On the other hand, if you look at the Democratic party on very similar issues, you find that, if anything, the donor class is a little bit more liberal on economic issues. If you look at the health insurance question that I’ve mentioned earlier, Democratic donors are actually way more likely to support universal healthcare with over 75% strongly favoring it, whereas in Democratic citizens, that number is a little bit under 50 percentage points. But on the social issues, for example, same-sex marriage, the Democratic donor class is much more extreme. They get almost universal support among the donors for same-sex marriage and among Democratic citizens only about a little bit more than 50% strongly support it.
Neil Malhotra: Those are just some examples of where you have kind of divergence across party and issue domain in the gap between donors and voters.
Matt Grossmann: But elite mass divides on globalization appear in both parties.

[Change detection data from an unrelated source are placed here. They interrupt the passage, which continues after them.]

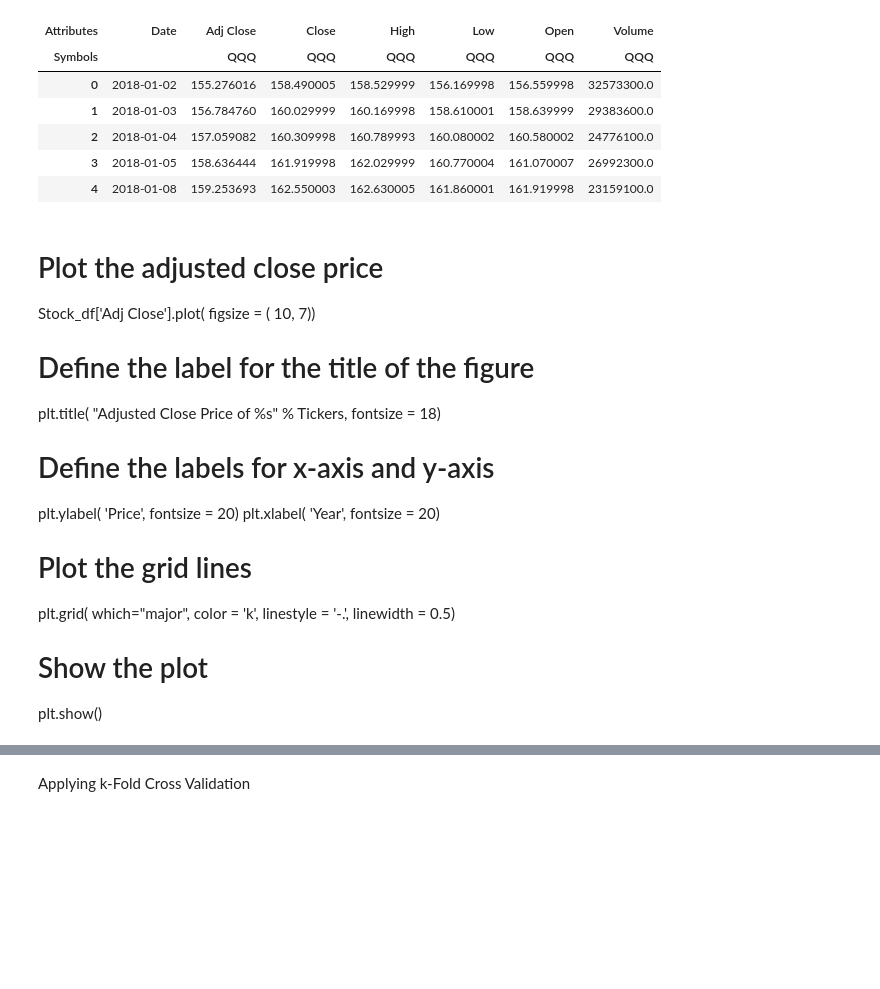
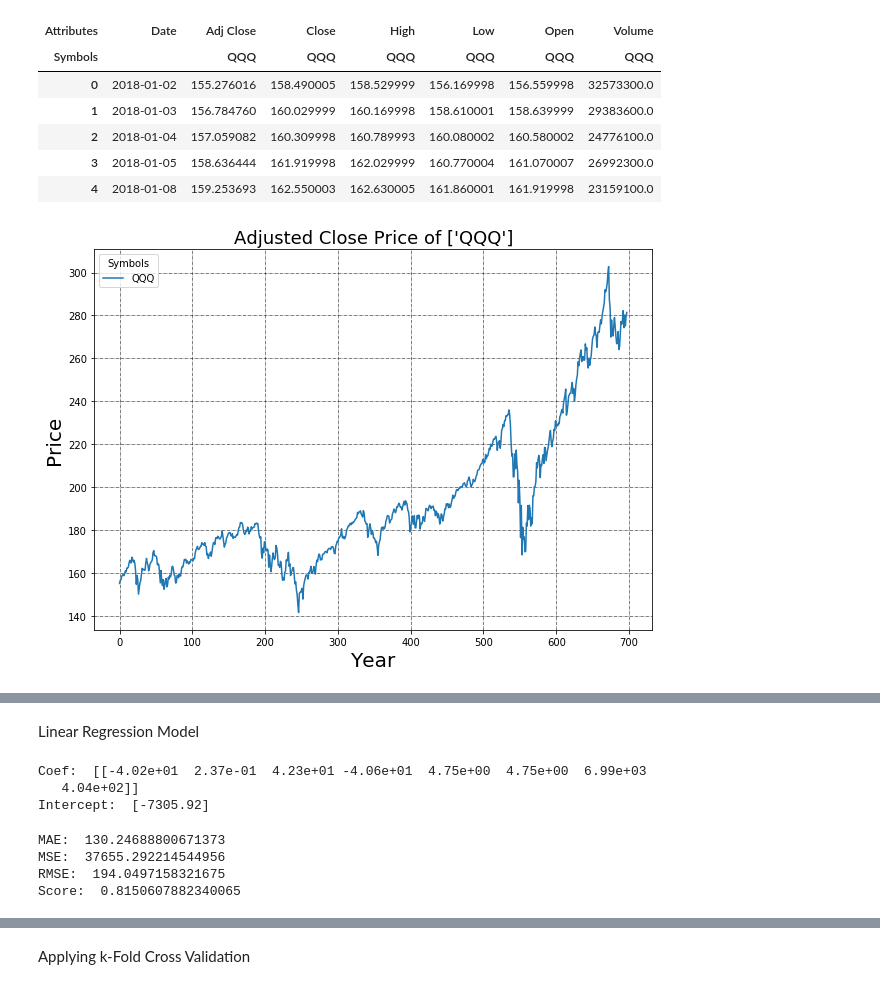
Before and after one commit to JLiang7/Stock-Market-Modeling, a Jupyter notebook: Proj_Stock_Modeling_API.ipynb, the cells around one changed output, grey strips where cells are left out. Drawn from its saved outputs; the diff is of its cells as text; code cells hidden in the pictures; blank space fills up the shorter version.

Commit message:
Updated Regression

```diff
--- a/Proj_Stock_Modeling_API.ipynb
+++ b/Proj_Stock_Modeling_API.ipynb
@@ -32,18 +32,20 @@ Stock_df.head()
 | 2 | 2018-01-04 | 157.059082 | 160.309998 | 160.789993 | 160.080002 | 160.580002 | 24776100.0 |
 | 3 | 2018-01-05 | 158.636444 | 161.919998 | 162.029999 | 160.770004 | 161.070007 | 26992300.0 |
 | 4 | 2018-01-08 | 159.253693 | 162.550003 | 162.630005 | 161.860001 | 161.919998 | 23159100.0 |
-# %% [markdown]
-# Plot the adjusted close price
-Stock_df['Adj Close'].plot( figsize = ( 10, 7))
-# Define the label for the title of the figure
-plt.title( "Adjusted Close Price of %s" % Tickers, fontsize = 18)
-# Define the labels for x-axis and y-axis
-plt.ylabel( 'Price', fontsize = 20)
-plt.xlabel( 'Year', fontsize = 20)
-# Plot the grid lines
-plt.grid( which="major", color = 'k', linestyle = '-.', linewidth = 0.5)
-# Show the plot
-plt.show()
+# %%
+# Plot the adjusted close price
+Stock_df['Adj Close'].plot( figsize = ( 10, 7))
+# Define the label for the title of the figure
+plt.title( "Adjusted Close Price of %s" % Tickers, fontsize = 18)
+# Define the labels for x-axis and y-axis
+plt.ylabel( 'Price', fontsize = 20)
+plt.xlabel( 'Year', fontsize = 20)
+# Plot the grid lines
+plt.grid( which="major", color = 'k', linestyle = '-.', linewidth = 0.5)
+# Show the plot
+plt.show()
+# %% [output]
+[figure, added]
 # %%
 # Data Aggregations on adjusted closing price
 Stock_df['Avg_5'] = Stock_df['Adj Close'].rolling( window = 5, center = False).mean()
@@ -77,3 +79,32 @@ X = df_train[features]
 X_test = df_test[features]
 y = df_train[target]
 y_test = df_test[target]
+# %% [markdown]
+Linear Regression Model
+# %%
+# Fitting Linear Regression to the dataset and predicting a new result
+from sklearn.linear_model import LinearRegression
+linear = LinearRegression()
+linear.fit(X, y)
+print("Coef: ", linear.coef_)
+print("Intercept: ", linear.intercept_)
+y_pred_linear = linear.predict(X_test)
+# %% [output]
+Coef:  [[-4.02e+01  2.37e-01  4.23e+01 -4.06e+01  4.75e+00  4.75e+00  6.99e+03
+   4.04e+02]]
+Intercept:  [-7305.92]
+# %%
+from sklearn.metrics import mean_absolute_error, mean_squared_error, r2_score
+mae_l = mean_absolute_error( y_test, y_pred_linear)
+mse_l = mean_squared_error( y_test, y_pred_linear)
+
+print("MAE: ", mae_l)
+print("MSE: ", mse_l)
+print("RMSE: ", np.sqrt(mse_l))
+print("Score: ", linear.score(X, y))
+#r2_score(y , y_pred_linear)
+# %% [output]
+MAE:  130.24688800671373
+MSE:  37655.292214544956
+RMSE:  194.0497158321675
+Score:  0.8150607882340065
```
Also changed, not shown: parts of 14 cells of this notebook.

Neil Malhotra: On the globalization items, this pattern is much stronger for the Democratic sample than the Republican sample. Part of that is, I think, just the Republican party as a whole has moved more antiglobalization over time, but you still see the results. It’s just that they’re much more dramatic for the Democratic group.
But one kind of common question that’s asked in public opinion research is should we pay less attention to problems overseas and concentrate problems at home? Over 30% of Democratic citizens strongly agree with this, whereas among Democratic donors, that number is between 5% and 10%, so that’s a pretty big gap. Then you see something similar among Republican donors, which is that about 15% of Republican voters say that we should pay less attention to problems overseas. And that same percentage points, or the same figure is 25% among Republican donors. That’s very similar 25 percentage point gaps between both donors and voters in both parties, even though, overall, Democrats are more supportive of globalization.
Matt Grossmann: Extremism just means big divides here, not necessarily far left or far right views.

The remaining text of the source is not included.